You could argue that an employment adviser role is more complex and varied than that of a PT. However, in a single year an employment adviser will repeat some activities and sessions dozens if not hundreds of times a year. Delivering that content either in live streamed or pre-recorded sessions that are posted on social media channels could allow employment advisers to work with many more people.
Data is the new oil, and constant innovation is the road to improvement. We know the case management approach broadly works – but we don’t really understand the granular detail of what works. Do particular interventions work for particular groups? Do particular advisers have much better success with particular customer groups? I believe that there is significant potential to improve the effectiveness of employability services if we collect the data properly and use it to provide real-time feedback on what works and what doesn’t and adapt services accordingly. What if Google or Amazon commissioned employment services on behalf of DWP? One thing is certain – we would have much richer data on what actually worked and what didn’t and we wouldn’t be designing inflexible programmes that are the same in year 5 as they are in year 1.
The future is uncertain, but one thing that is certain is that sooner or later technology will fundamentally change the way employability services are delivered and in ways that are unexpected. While technology will change the way services are delivered, truly great employability services rely on uniquely human abilities which technology will be able enhance but not replace.
About the Author
Chris Blackwell MIEP is the Founder and CEO of Purpose Led Performance.

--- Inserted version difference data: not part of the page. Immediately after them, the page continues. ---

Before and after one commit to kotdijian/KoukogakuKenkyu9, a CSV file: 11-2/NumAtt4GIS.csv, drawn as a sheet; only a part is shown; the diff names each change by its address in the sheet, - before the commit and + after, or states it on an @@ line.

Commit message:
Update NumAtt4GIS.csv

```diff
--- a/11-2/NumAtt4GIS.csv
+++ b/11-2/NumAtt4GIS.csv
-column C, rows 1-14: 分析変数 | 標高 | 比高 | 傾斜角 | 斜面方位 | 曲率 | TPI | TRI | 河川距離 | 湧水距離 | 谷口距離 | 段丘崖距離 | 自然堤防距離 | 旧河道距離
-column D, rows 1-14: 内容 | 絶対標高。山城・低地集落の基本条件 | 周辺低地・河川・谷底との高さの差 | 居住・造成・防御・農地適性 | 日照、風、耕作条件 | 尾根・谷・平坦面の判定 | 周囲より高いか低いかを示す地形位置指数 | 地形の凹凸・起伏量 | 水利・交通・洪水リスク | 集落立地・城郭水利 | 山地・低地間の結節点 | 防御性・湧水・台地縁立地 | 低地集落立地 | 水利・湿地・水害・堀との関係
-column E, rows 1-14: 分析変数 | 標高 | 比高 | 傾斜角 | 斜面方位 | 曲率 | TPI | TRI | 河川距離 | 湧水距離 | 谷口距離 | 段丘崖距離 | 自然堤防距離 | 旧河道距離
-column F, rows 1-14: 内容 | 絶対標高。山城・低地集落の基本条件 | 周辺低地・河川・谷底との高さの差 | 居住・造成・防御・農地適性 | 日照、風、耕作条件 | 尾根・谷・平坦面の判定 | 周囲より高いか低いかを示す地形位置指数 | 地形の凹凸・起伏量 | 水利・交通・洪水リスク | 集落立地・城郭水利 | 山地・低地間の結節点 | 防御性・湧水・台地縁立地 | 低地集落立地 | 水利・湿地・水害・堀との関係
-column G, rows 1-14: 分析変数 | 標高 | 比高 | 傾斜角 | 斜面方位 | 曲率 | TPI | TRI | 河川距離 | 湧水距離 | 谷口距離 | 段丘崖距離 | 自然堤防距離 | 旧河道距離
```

Chris started his career as an employment adviser at Ingeus in 2003 and progressed to be their COO. He was UK Managing Director for MAXIMUS from 2012 - 2016. Chris subsequently worked in CEO roles in the criminal justice and education sectors. In 2019 Chris Founded Purpose Led Performance, which supports medium sized organisations with performance and growth.